## [EXERCISE DIRECTIONS]
Every line in the data below that includes "Writer" belongs in the answer, copied as it stands.

(Edit difference data)
#####
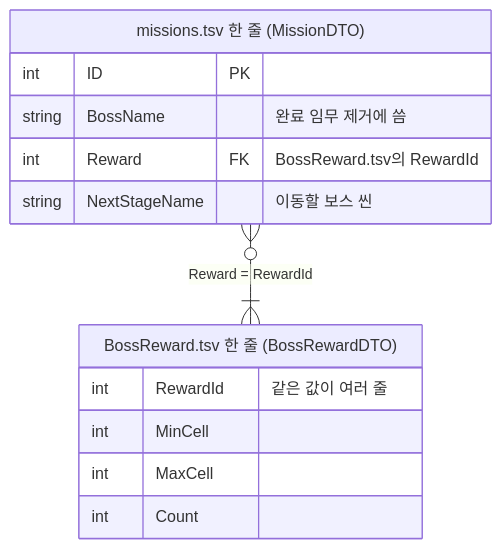
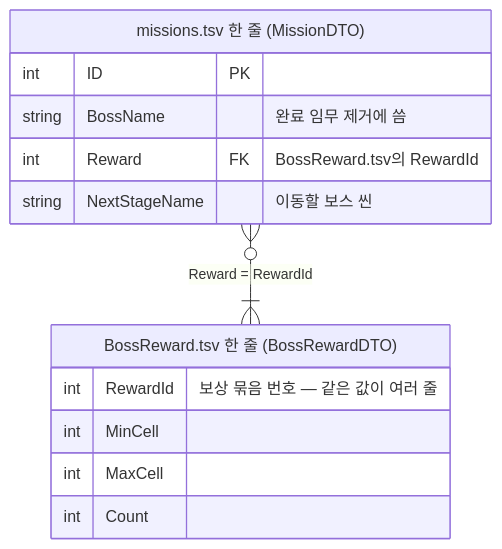
One commit to keeeery/portfolio changed the tenth of 15 diagrams in src/1-ODDITY/TechDoc_ODDITY.md. Above: the diagram before and after it, drawn with Mermaid. The commit also changed other lines of this file and 12 other files, not shown here.

````diff
--- a/src/1-ODDITY/TechDoc_ODDITY.md
+++ b/src/1-ODDITY/TechDoc_ODDITY.md
@@ -949,16 +971,16 @@
 ```mermaid
 erDiagram
     MissionDTO["missions.tsv 한 줄 (MissionDTO)"] {
         int ID PK
         string BossName "완료 임무 제거에 씀"
         int Reward FK "BossReward.tsv의 RewardId"
         string NextStageName "이동할 보스 씬"
     }
     BossRewardDTO["BossReward.tsv 한 줄 (BossRewardDTO)"] {
-        int RewardId "같은 값이 여러 줄"
+        int RewardId "보상 묶음 번호 — 같은 값이 여러 줄"
         int MinCell
         int MaxCell
         int Count
     }
     MissionDTO }o--|{ BossRewardDTO : "Reward = RewardId"
 ```
````
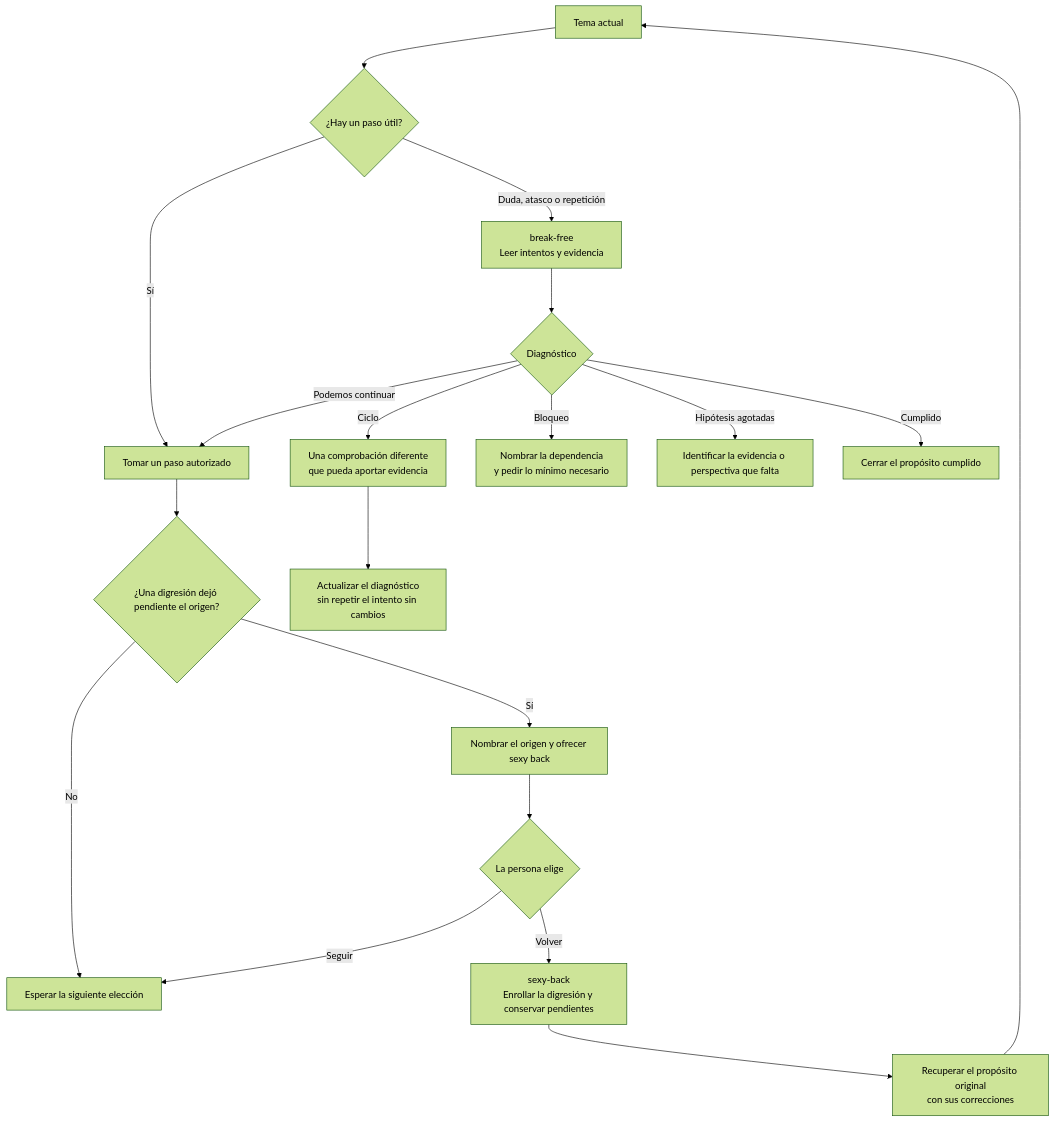
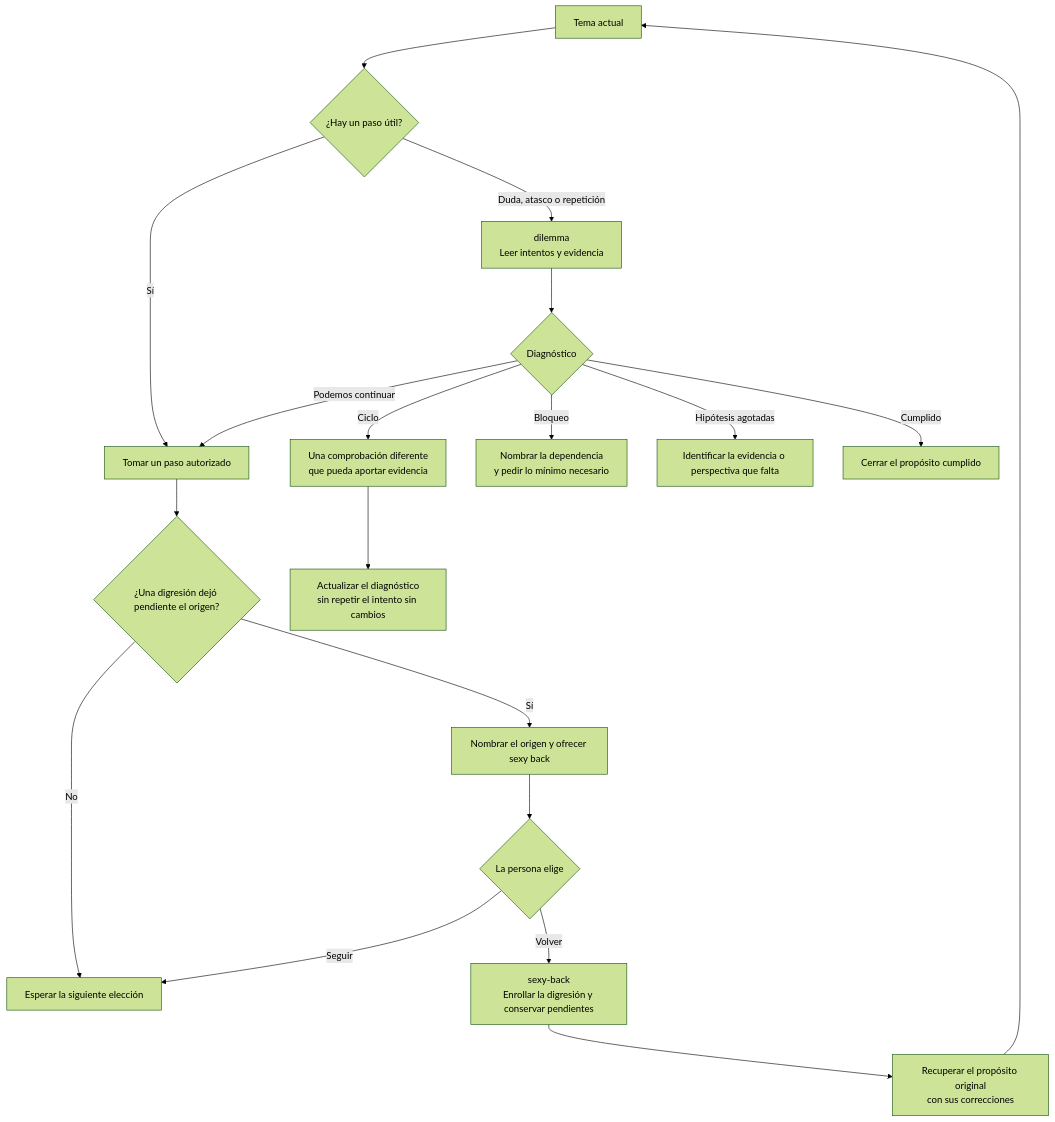
The eighth of 11 diagrams in docs/presentation.es.md (cangrejometralleta/OneTwoThree), drawn with Mermaid (forest theme) before and after one commit. The commit also changed other lines of this file and 10 other files, not shown here.

````diff
--- a/docs/presentation.es.md
+++ b/docs/presentation.es.md
@@ -270,21 +270,21 @@
 ```mermaid
 flowchart TD
     CURRENT["Tema actual"] --> CHECK{"¿Hay un paso útil?"}
     CHECK -- Sí --> STEP["Tomar un paso autorizado"]
-    CHECK -- "Duda, atasco o repetición" --> UNBLOCK["break-free<br/>Leer intentos y evidencia"]
+    CHECK -- "Duda, atasco o repetición" --> UNBLOCK["dilemma<br/>Leer intentos y evidencia"]
     UNBLOCK --> STATE{"Diagnóstico"}
     STATE -- "Podemos continuar" --> STEP
     STATE -- Ciclo --> OBSERVE["Una comprobación diferente<br/>que pueda aportar evidencia"]
     OBSERVE --> RESULT["Actualizar el diagnóstico<br/>sin repetir el intento sin cambios"]
     STATE -- Bloqueo --> NEED["Nombrar la dependencia<br/>y pedir lo mínimo necesario"]
     STATE -- "Hipótesis agotadas" --> HELP["Identificar la evidencia o perspectiva que falta"]
     STATE -- Cumplido --> DONE["Cerrar el propósito cumplido"]
     STEP --> RETURN{"¿Una digresión dejó pendiente el origen?"}
     RETURN -- No --> WAIT["Esperar la siguiente elección"]
     RETURN -- Sí --> OFFER["Nombrar el origen y ofrecer sexy back"]
     OFFER --> CHOICE{"La persona elige"}
     CHOICE -- Seguir --> WAIT
     CHOICE -- Volver --> ROLL["sexy-back<br/>Enrollar la digresión y conservar pendientes"]
     ROLL --> ORIGIN["Recuperar el propósito original<br/>con sus correcciones"]
     ORIGIN --> CURRENT
 ```
````
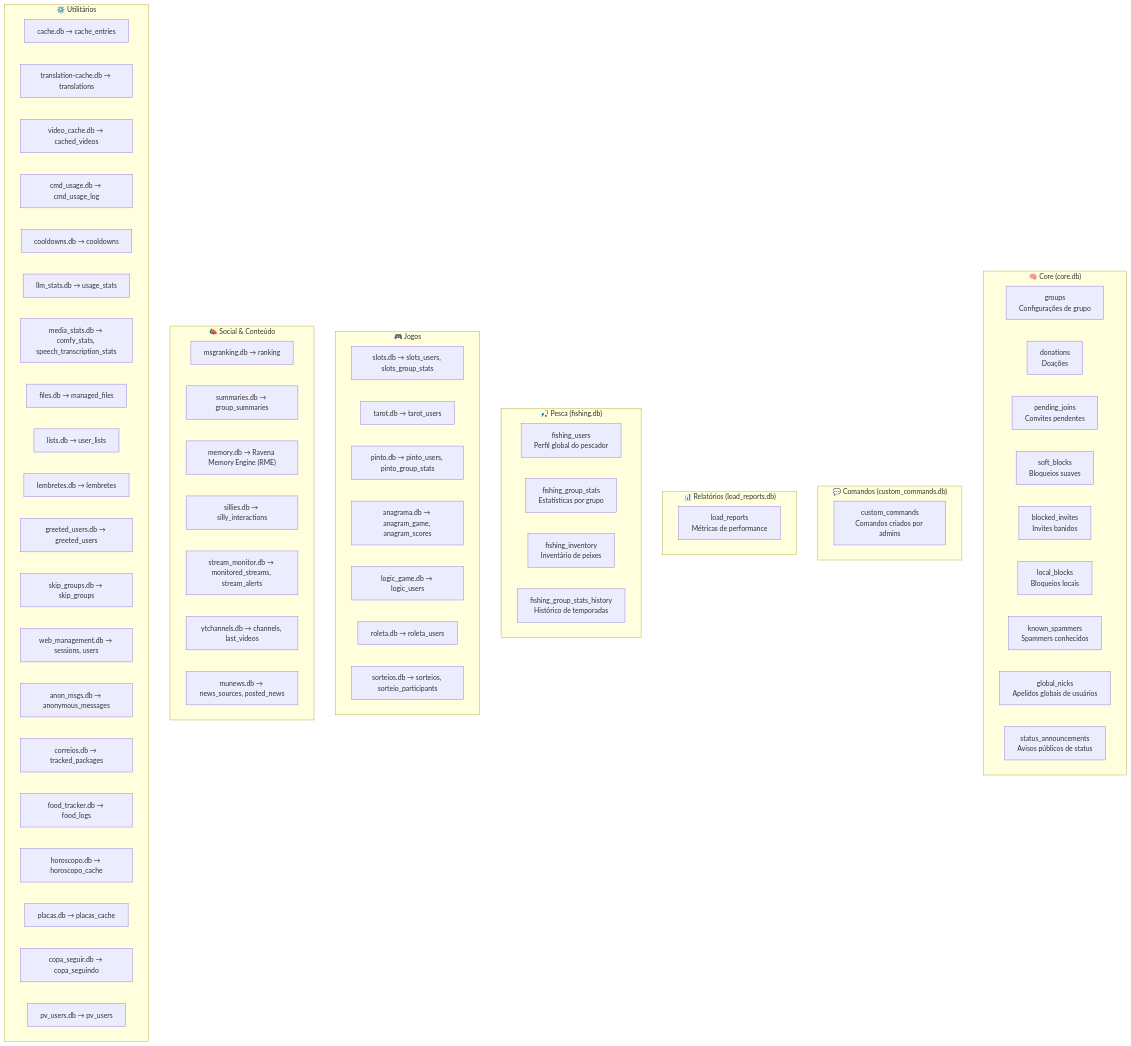
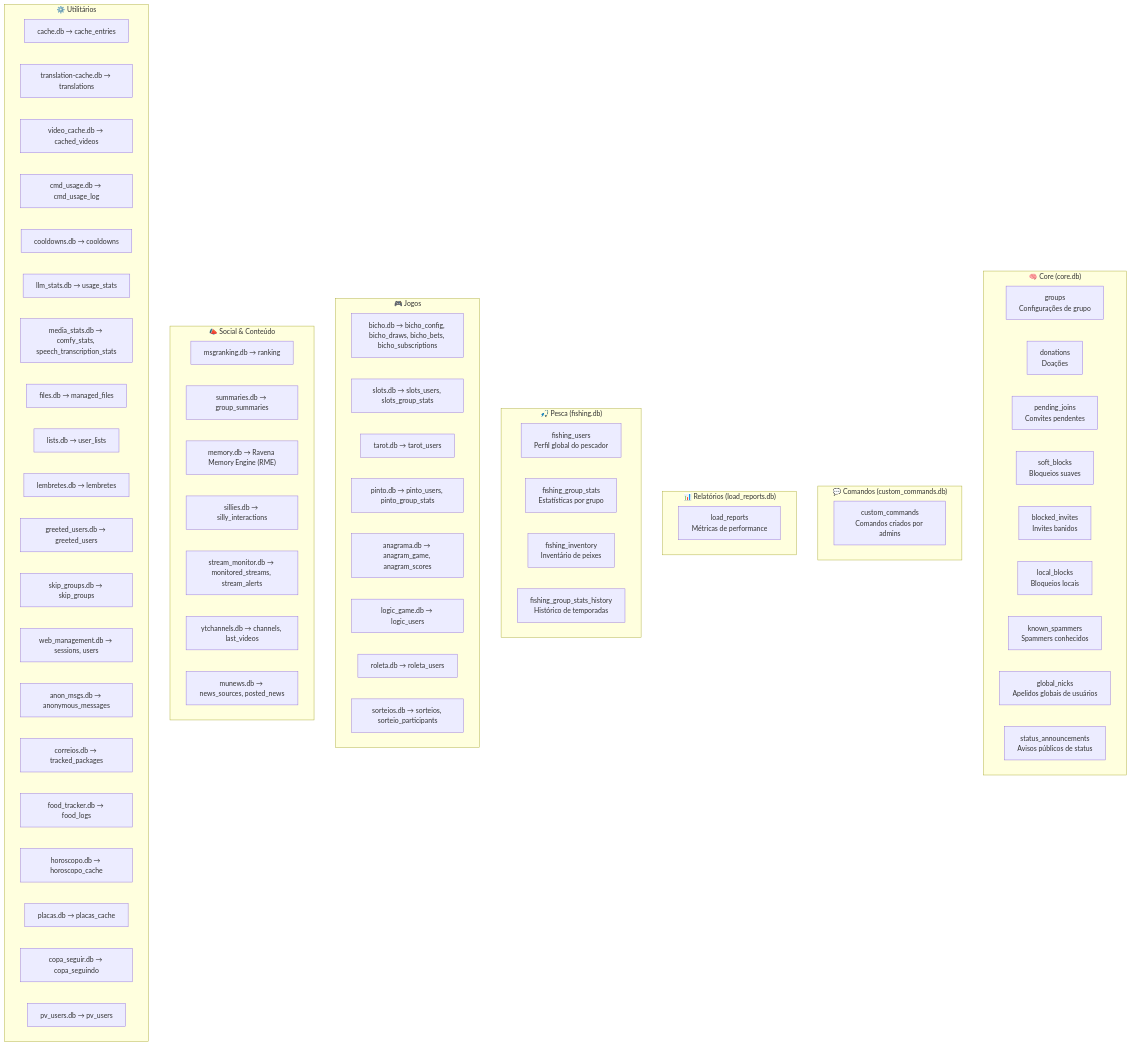
One commit to moothz/ravena-ai changed the diagram in DATABASE_TABLES.md. Above: the diagram before and after it, drawn with Mermaid. The commit also changed other lines of this file and 12 other files, not shown here.

````diff
--- a/DATABASE_TABLES.md
+++ b/DATABASE_TABLES.md
@@ -10,72 +10,73 @@
 ```mermaid
 graph TD
     subgraph CORE ["🧠 Core (core.db)"]
         groups["groups\nConfigurações de grupo"]
         donations["donations\nDoações"]
         pending_joins["pending_joins\nConvites pendentes"]
         soft_blocks["soft_blocks\nBloqueios suaves"]
         blocked_invites["blocked_invites\nInvites banidos"]
         local_blocks["local_blocks\nBloqueios locais"]
         known_spammers["known_spammers\nSpammers conhecidos"]
         global_nicks["global_nicks\nApelidos globais de usuários"]
         status_announcements["status_announcements\nAvisos públicos de status"]
     end
 
     subgraph CMDS ["💬 Comandos (custom_commands.db)"]
         custom_commands["custom_commands\nComandos criados por admins"]
     end
 
     subgraph REPORTS ["📊 Relatórios (load_reports.db)"]
         load_reports["load_reports\nMétricas de performance"]
     end
 
     subgraph FISHING ["🎣 Pesca (fishing.db)"]
         fishing_users["fishing_users\nPerfil global do pescador"]
         fishing_group_stats["fishing_group_stats\nEstatísticas por grupo"]
         fishing_inventory["fishing_inventory\nInventário de peixes"]
         fishing_group_stats_history["fishing_group_stats_history\nHistórico de temporadas"]
     end
 
     subgraph GAMES ["🎮 Jogos"]
+        bicho["bicho.db → bicho_config, bicho_draws, bicho_bets, bicho_subscriptions"]
         slots["slots.db → slots_users, slots_group_stats"]
         tarot["tarot.db → tarot_users"]
         pinto["pinto.db → pinto_users, pinto_group_stats"]
         anagram["anagrama.db → anagram_game, anagram_scores"]
         logic["logic_game.db → logic_users"]
         roleta["roleta.db → roleta_users"]
         sorteios["sorteios.db → sorteios, sorteio_participants"]
     end
 
     subgraph SOCIAL ["📣 Social & Conteúdo"]
         ranking["msgranking.db → ranking"]
         summaries["summaries.db → group_summaries"]
         memory["memory.db → Ravena Memory Engine (RME)"]
         sillies["sillies.db → silly_interactions"]
         stream["stream_monitor.db → monitored_streams, stream_alerts"]
         ytchannels["ytchannels.db → channels, last_videos"]
         munews["munews.db → news_sources, posted_news"]
     end
 
     subgraph UTILS ["⚙️ Utilitários"]
         cache["cache.db → cache_entries"]
         translation_cache["translation-cache.db → translations"]
         video_cache["video_cache.db → cached_videos"]
         cmd_usage["cmd_usage.db → cmd_usage_log"]
         cooldowns["cooldowns.db → cooldowns"]
         llm_stats["llm_stats.db → usage_stats"]
         media_stats["media_stats.db → comfy_stats, speech_transcription_stats"]
         files["files.db → managed_files"]
         lists["lists.db → user_lists"]
         lembretes["lembretes.db → lembretes"]
         greeted["greeted_users.db → greeted_users"]
         skip_groups["skip_groups.db → skip_groups"]
         web_mgmt["web_management.db → sessions, users"]
         anon_msgs["anon_msgs.db → anonymous_messages"]
         correios["correios.db → tracked_packages"]
         food_tracker["food_tracker.db → food_logs"]
         horoscopo["horoscopo.db → horoscopo_cache"]
         placas["placas.db → placas_cache"]
         copa_seguir["copa_seguir.db → copa_seguindo"]
         pv_users["pv_users.db → pv_users"]
     end
 ```
````
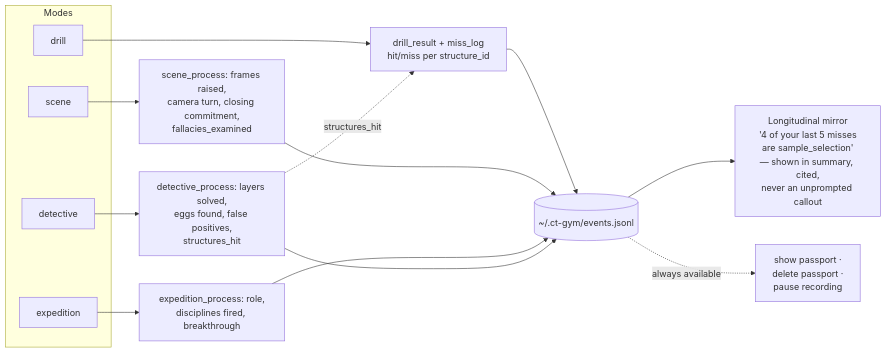
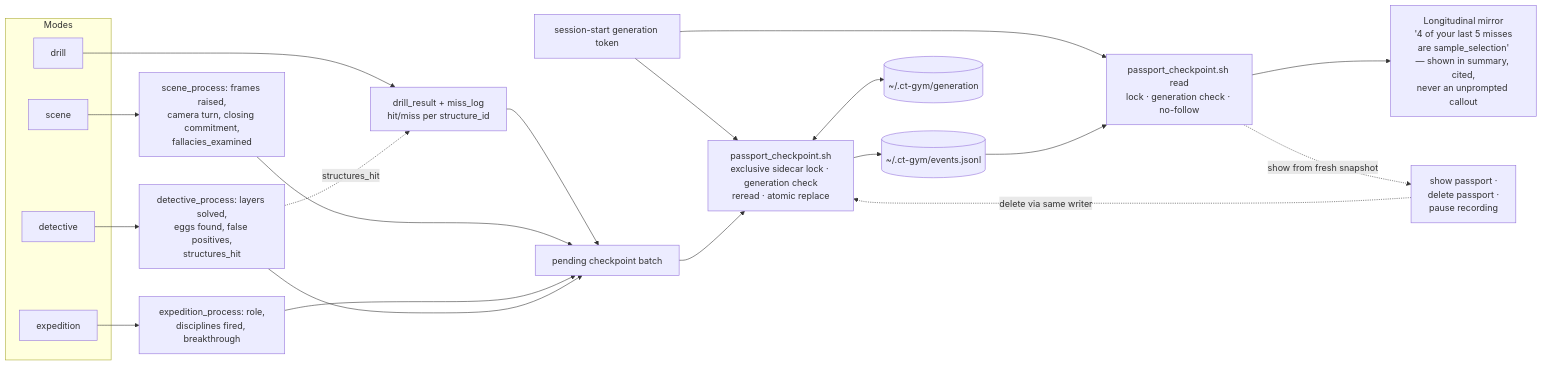
One commit to Imbad0202/critical-thinking-for-humans changed the fifth of 6 diagrams in docs/ARCHITECTURE.md. Above: the diagram before and after it, drawn with Mermaid. The commit also changed other lines of this file and 14 other files, not shown here.

````diff
--- a/docs/ARCHITECTURE.md
+++ b/docs/ARCHITECTURE.md
@@ -176,24 +184,31 @@
 ```mermaid
 flowchart LR
     subgraph Modes
         D[drill]
         S[scene]
         E[expedition]
         DT[detective]
     end
 
     D --> EV1["drill_result + miss_log<br/>hit/miss per structure_id"]
     S --> EV2["scene_process: frames raised,<br/>camera turn, closing commitment,<br/>fallacies_examined"]
     E --> EV3["expedition_process: role,<br/>disciplines fired, breakthrough"]
     DT --> EV4["detective_process: layers solved,<br/>eggs found, false positives,<br/>structures_hit"]
 
-    EV1 --> Log[(~/.ct-gym/events.jsonl)]
-    EV2 --> Log
-    EV3 --> Log
-    EV4 --> Log
+    EV1 --> Batch["pending checkpoint batch"]
+    EV2 --> Batch
+    EV3 --> Batch
+    EV4 --> Batch
+    Epoch["session-start generation token"] --> Writer
+    Batch --> Writer["passport_checkpoint.sh<br/>exclusive sidecar lock · generation check<br/>reread · atomic replace"]
+    Writer --> Log[(~/.ct-gym/events.jsonl)]
+    Writer <--> Generation[(~/.ct-gym/generation)]
+    Epoch --> Reader["passport_checkpoint.sh read<br/>lock · generation check · no-follow"]
+    Log --> Reader
     EV4 -. "structures_hit" .-> EV1
 
-    Log --> Mirror["Longitudinal mirror<br/>'4 of your last 5 misses<br/>are sample_selection'<br/>— shown in summary, cited,<br/>never an unprompted callout"]
+    Reader --> Mirror["Longitudinal mirror<br/>'4 of your last 5 misses<br/>are sample_selection'<br/>— shown in summary, cited,<br/>never an unprompted callout"]
 
-    Log -. "always available" .-> Controls["show passport ·<br/>delete passport ·<br/>pause recording"]
+    Reader -. "show from fresh snapshot" .-> Controls["show passport ·<br/>delete passport ·<br/>pause recording"]
+    Controls -. "delete via same writer" .-> Writer
 ```
````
#####
## [OUTPUT FOR THIS TASK]
+    Epoch["session-start generation token"] --> Writer
+    Batch --> Writer["passport_checkpoint.sh<br/>exclusive sidecar lock · generation check<br/>reread · atomic replace"]
+    Writer --> Log[(~/.ct-gym/events.jsonl)]
+    Writer <--> Generation[(~/.ct-gym/generation)]
+    Controls -. "delete via same writer" .-> Writer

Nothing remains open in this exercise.